The research process for this book was quite extensive. Firstly, I read as many books as I could about the intricacies of daily life in the early 18th century. This involved tracking down information on everything from clothing to childbirth customs. The midwifery posed an interesting challenge – for many years, the perception of London midwives was shaped by male practitioners who viewed them as unskilled, illiterate laywomen. Thankfully, a few years ago a female academic called Dr. Doreen Evenden set out to change that. She wrote a book called The Midwives of 17th Century London which named (for the first time) the actual women who assisted with births and the London parishes they serviced. She tracked down their wills so she could determine how much they were paid. She also found copies of the ‘midwife’s oath’ which all midwives were required to swear before they were allowed to practise. The oath contains some of the more usual things you’d expect to find but also some odd ones – like promising not to use newborn infants for witchcraft rituals. I found this fascinating and I tried to work these little details into one of Mary’s subplots which involves the invention of the forceps. I also visited London a few times to walk around Wapping where the Gulliver family live in their house, The Needle. Although a lot has changed since the 18th century, it was still possible to picture how Bess and Mary might have lived with their neighbours and how the river Thames influenced everything they did from transport to crime and how often they visited their friends.
Does the creative process get easier for you each time?
I wouldn’t say it gets easier but I suppose some of the paralysing terror of worrying you won’t get through the project is slightly lessened when you’ve written and published a book before. You work out little shortcuts to help yourself – like focusing on the story in the first draft, knowing you can go back and improve the prose in subsequent edits. I do like to challenge myself so I set the bar quite high with this one. I really wanted to write a better book than my first. This added enormous pressure to the project but I think it was worth doing. I’m happy to see the book out there now, finding its readership. Connecting with readers is one of the most rewarding parts of novel writing.
What’s your daily writing routine like and what are you working on at the moment?
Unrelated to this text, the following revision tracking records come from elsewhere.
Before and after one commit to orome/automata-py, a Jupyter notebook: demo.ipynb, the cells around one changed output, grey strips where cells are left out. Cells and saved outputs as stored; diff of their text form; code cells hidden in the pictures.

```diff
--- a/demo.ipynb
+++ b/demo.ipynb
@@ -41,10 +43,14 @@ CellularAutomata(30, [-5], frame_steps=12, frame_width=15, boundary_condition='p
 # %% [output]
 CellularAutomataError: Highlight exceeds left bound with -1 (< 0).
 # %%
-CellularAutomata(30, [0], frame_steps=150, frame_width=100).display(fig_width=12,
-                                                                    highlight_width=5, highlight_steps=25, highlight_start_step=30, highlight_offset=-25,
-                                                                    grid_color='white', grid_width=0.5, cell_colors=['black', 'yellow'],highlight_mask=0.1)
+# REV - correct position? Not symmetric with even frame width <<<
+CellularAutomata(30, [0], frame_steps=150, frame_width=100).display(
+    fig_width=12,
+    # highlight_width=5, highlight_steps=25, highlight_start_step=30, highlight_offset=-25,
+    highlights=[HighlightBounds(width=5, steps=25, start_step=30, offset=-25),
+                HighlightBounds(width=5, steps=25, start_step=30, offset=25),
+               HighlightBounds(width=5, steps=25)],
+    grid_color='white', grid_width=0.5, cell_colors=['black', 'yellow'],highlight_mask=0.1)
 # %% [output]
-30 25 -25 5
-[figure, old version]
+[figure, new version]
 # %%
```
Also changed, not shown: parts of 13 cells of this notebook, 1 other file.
At the moment, my daily routine is quite scattered! I’m finding it hard to focus on anything except the constant COVID updates although that’s slowly lessening as we settle into a rhythm of homeschooling and work-life balance. Usually, I drop the kids off at school and walk to my local café to write for a few hours before returning to pick them up in the afternoon. Now they’re home, in self-isolation, as is my husband, so we are all living on top of each other and writing has taken a bit of a battering. I am keen to get back to my current manuscript though which is about a 17th century dress found by Dutch divers off the coast of Texel in Holland in 2014. The book will be called The Winter Dress and it’s a dual timeline narrative. It follows a Sydney-based dress historian called home to Texel to help identify the artefact and a 17th century glass engraver Anna Schumann whose life is irrevocably changed when her father dies and she flees to the exiled court of The Winter Queen, Elizabeth Stuart, in the Hague. It’s due out through Simon & Schuster in 2021.